TASK INSTRUCTIONS: Return all lines below containing the word "RabbitMQ".

DATA EXCERPTS:
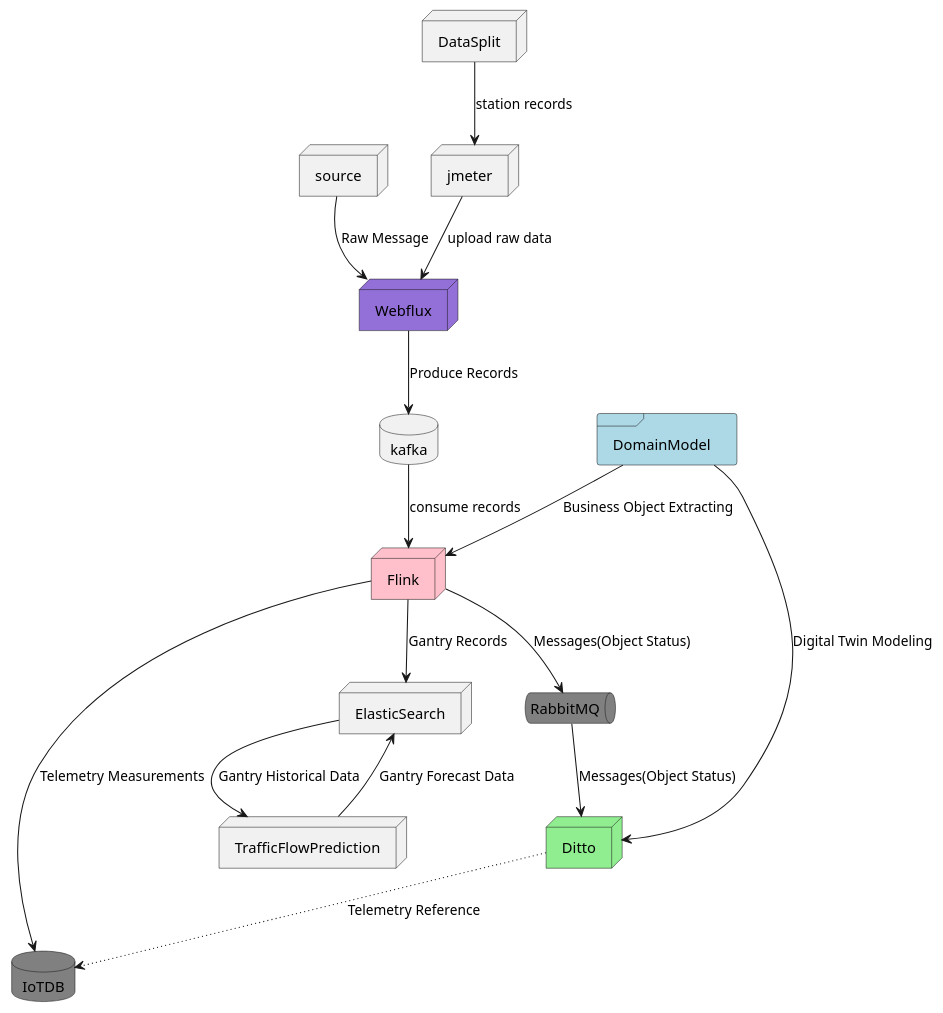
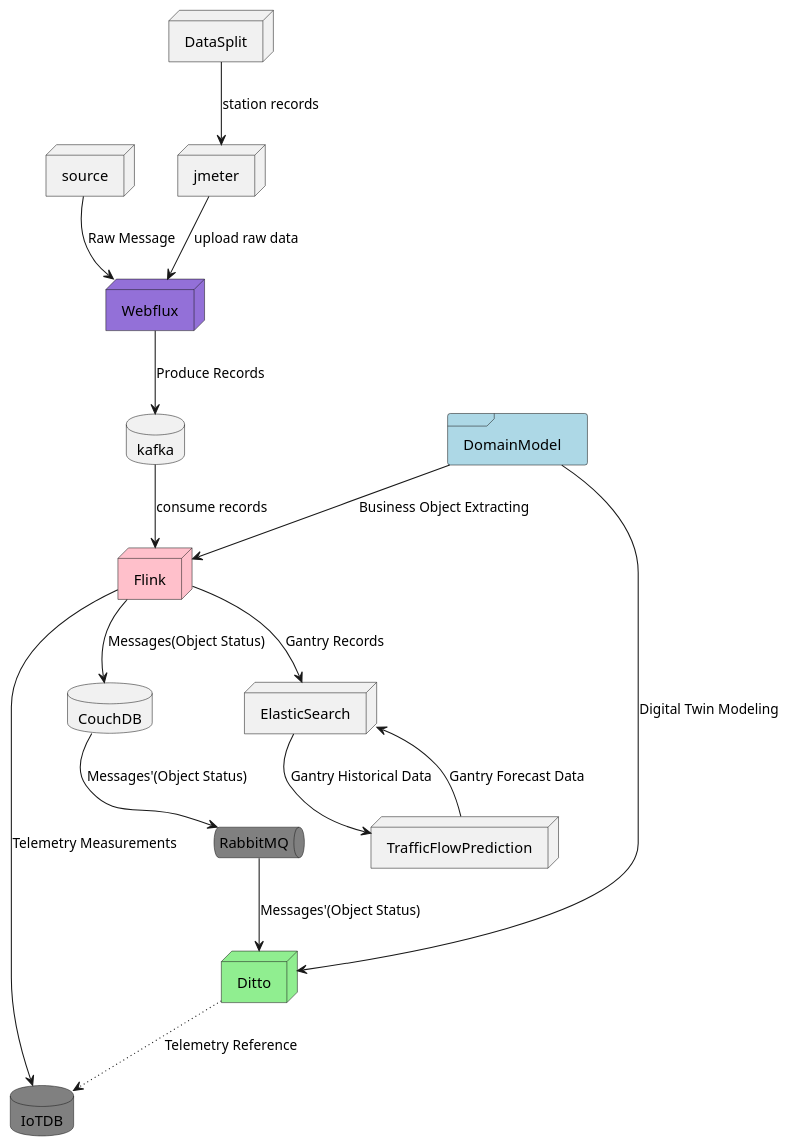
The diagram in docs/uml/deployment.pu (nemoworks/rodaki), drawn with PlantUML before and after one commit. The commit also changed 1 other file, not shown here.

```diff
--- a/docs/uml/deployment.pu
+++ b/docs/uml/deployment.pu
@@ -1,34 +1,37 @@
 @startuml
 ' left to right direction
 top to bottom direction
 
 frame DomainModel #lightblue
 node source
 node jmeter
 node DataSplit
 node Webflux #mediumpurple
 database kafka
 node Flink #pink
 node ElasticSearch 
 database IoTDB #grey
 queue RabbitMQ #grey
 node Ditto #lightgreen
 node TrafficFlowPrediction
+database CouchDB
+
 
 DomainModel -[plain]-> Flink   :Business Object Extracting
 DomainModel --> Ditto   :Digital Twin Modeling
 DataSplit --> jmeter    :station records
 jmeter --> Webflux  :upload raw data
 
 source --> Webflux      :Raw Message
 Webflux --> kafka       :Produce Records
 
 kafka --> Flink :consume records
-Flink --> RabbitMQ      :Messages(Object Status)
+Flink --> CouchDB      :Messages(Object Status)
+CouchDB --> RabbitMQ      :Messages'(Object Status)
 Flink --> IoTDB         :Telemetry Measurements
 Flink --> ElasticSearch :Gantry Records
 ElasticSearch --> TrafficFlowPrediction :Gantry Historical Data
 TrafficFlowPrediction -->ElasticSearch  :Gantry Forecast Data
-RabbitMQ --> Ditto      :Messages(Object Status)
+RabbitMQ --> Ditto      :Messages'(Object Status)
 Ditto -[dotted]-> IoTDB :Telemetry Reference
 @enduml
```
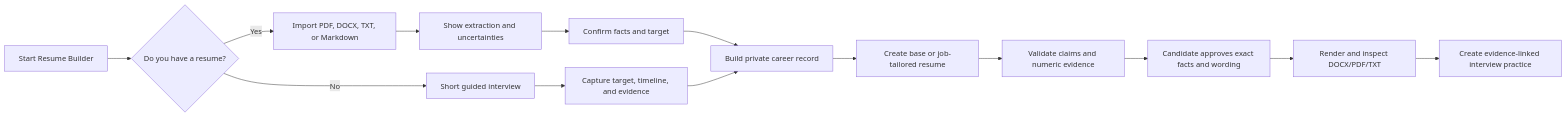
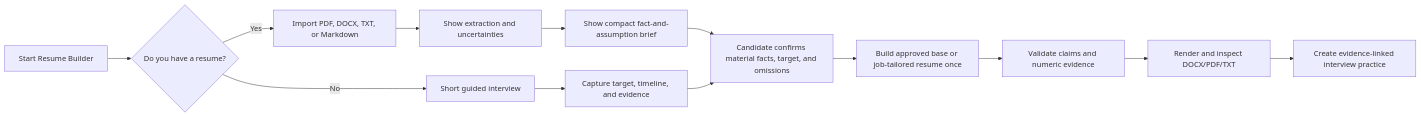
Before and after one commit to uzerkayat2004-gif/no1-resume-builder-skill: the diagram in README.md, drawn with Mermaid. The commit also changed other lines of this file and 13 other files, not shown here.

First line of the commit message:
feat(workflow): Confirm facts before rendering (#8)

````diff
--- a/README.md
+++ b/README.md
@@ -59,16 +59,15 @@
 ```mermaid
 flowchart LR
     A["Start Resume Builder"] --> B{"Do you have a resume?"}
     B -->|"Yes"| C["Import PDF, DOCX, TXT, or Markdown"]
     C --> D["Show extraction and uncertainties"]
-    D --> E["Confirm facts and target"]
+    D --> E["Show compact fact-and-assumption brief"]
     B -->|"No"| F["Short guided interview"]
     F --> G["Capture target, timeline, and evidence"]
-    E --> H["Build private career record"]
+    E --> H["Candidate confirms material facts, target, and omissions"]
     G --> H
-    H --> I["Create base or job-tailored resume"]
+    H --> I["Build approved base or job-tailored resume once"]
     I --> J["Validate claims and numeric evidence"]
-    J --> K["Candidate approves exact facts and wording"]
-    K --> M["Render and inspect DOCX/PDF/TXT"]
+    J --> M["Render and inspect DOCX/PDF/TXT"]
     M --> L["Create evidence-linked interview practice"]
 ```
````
* * *
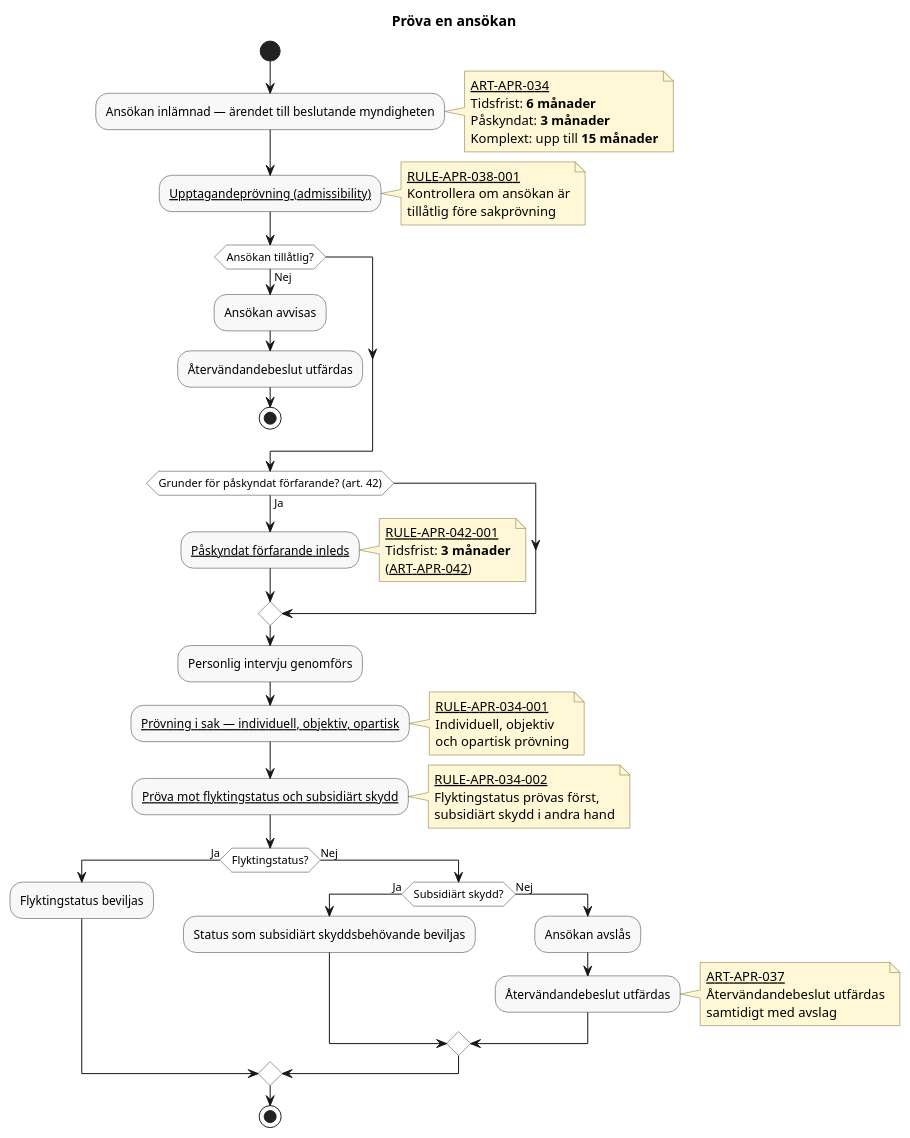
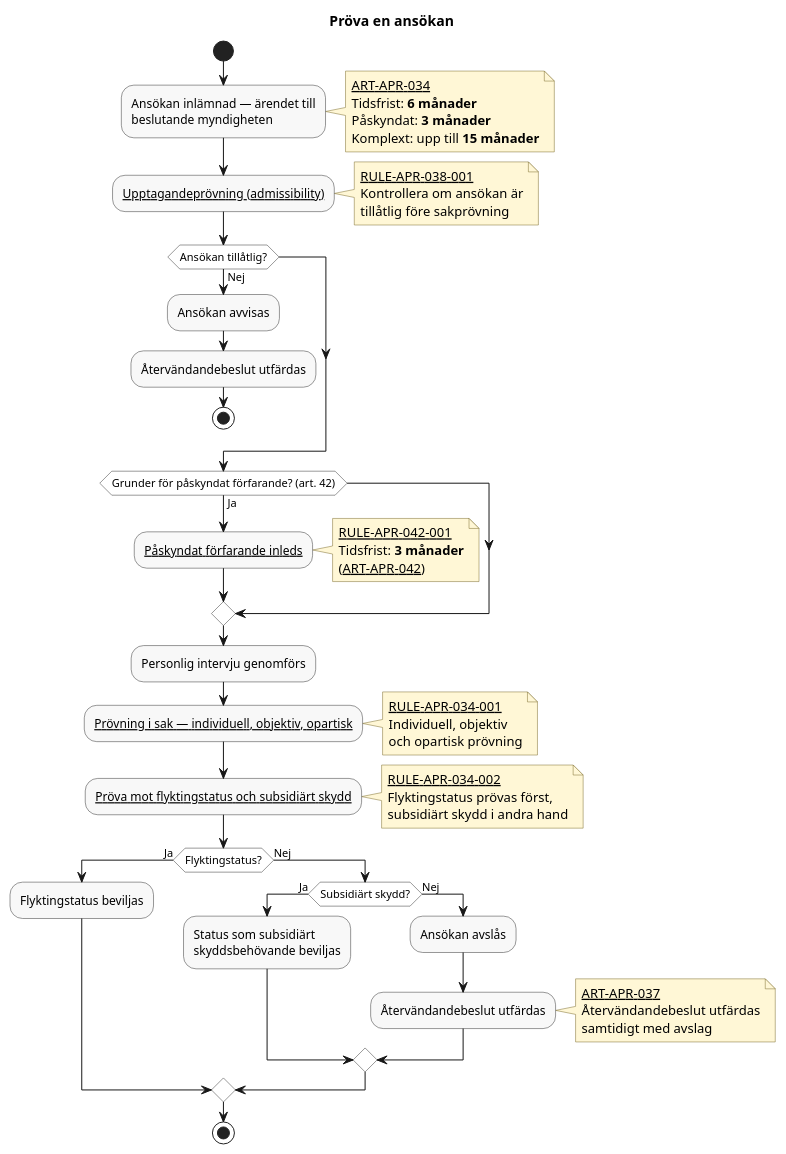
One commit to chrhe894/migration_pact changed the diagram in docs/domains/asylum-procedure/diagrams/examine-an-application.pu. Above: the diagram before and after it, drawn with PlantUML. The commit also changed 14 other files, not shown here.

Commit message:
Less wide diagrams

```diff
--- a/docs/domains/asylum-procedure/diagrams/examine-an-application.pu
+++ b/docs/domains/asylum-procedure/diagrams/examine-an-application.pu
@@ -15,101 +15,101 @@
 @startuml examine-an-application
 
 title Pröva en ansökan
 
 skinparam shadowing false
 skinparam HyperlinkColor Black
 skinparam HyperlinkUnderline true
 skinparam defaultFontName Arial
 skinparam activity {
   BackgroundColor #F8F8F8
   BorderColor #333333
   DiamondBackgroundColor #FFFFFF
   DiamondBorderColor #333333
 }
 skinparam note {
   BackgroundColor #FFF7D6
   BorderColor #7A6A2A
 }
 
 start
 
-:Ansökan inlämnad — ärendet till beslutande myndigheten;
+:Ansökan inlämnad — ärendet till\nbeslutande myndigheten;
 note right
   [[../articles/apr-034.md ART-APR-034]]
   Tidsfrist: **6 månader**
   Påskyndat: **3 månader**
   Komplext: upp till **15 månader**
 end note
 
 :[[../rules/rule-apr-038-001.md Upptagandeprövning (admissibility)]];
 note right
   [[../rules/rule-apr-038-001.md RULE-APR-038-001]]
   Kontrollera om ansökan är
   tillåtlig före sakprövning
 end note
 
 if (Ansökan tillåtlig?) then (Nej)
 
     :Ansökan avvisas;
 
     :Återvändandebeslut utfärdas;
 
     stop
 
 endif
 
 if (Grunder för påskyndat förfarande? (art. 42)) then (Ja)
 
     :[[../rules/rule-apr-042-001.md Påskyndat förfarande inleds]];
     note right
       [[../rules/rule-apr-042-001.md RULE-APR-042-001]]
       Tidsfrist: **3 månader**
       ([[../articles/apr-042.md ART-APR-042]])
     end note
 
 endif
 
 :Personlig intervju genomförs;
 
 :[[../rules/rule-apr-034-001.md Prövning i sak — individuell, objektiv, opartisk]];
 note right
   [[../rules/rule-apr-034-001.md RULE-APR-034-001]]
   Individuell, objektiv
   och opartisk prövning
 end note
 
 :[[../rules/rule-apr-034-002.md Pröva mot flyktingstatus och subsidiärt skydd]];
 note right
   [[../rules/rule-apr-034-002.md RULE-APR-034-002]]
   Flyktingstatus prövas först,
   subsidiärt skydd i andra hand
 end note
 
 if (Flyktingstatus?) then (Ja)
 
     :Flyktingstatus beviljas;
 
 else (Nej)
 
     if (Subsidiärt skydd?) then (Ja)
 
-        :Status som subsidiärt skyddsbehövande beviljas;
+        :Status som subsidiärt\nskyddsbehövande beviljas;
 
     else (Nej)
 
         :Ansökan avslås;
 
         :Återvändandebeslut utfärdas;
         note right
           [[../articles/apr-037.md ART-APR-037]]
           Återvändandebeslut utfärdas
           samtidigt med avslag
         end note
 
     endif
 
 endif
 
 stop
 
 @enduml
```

SOLUTION BELOW:
 queue RabbitMQ #grey
-Flink --> RabbitMQ      :Messages(Object Status)
+CouchDB --> RabbitMQ      :Messages'(Object Status)
-RabbitMQ --> Ditto      :Messages(Object Status)
+RabbitMQ --> Ditto      :Messages'(Object Status)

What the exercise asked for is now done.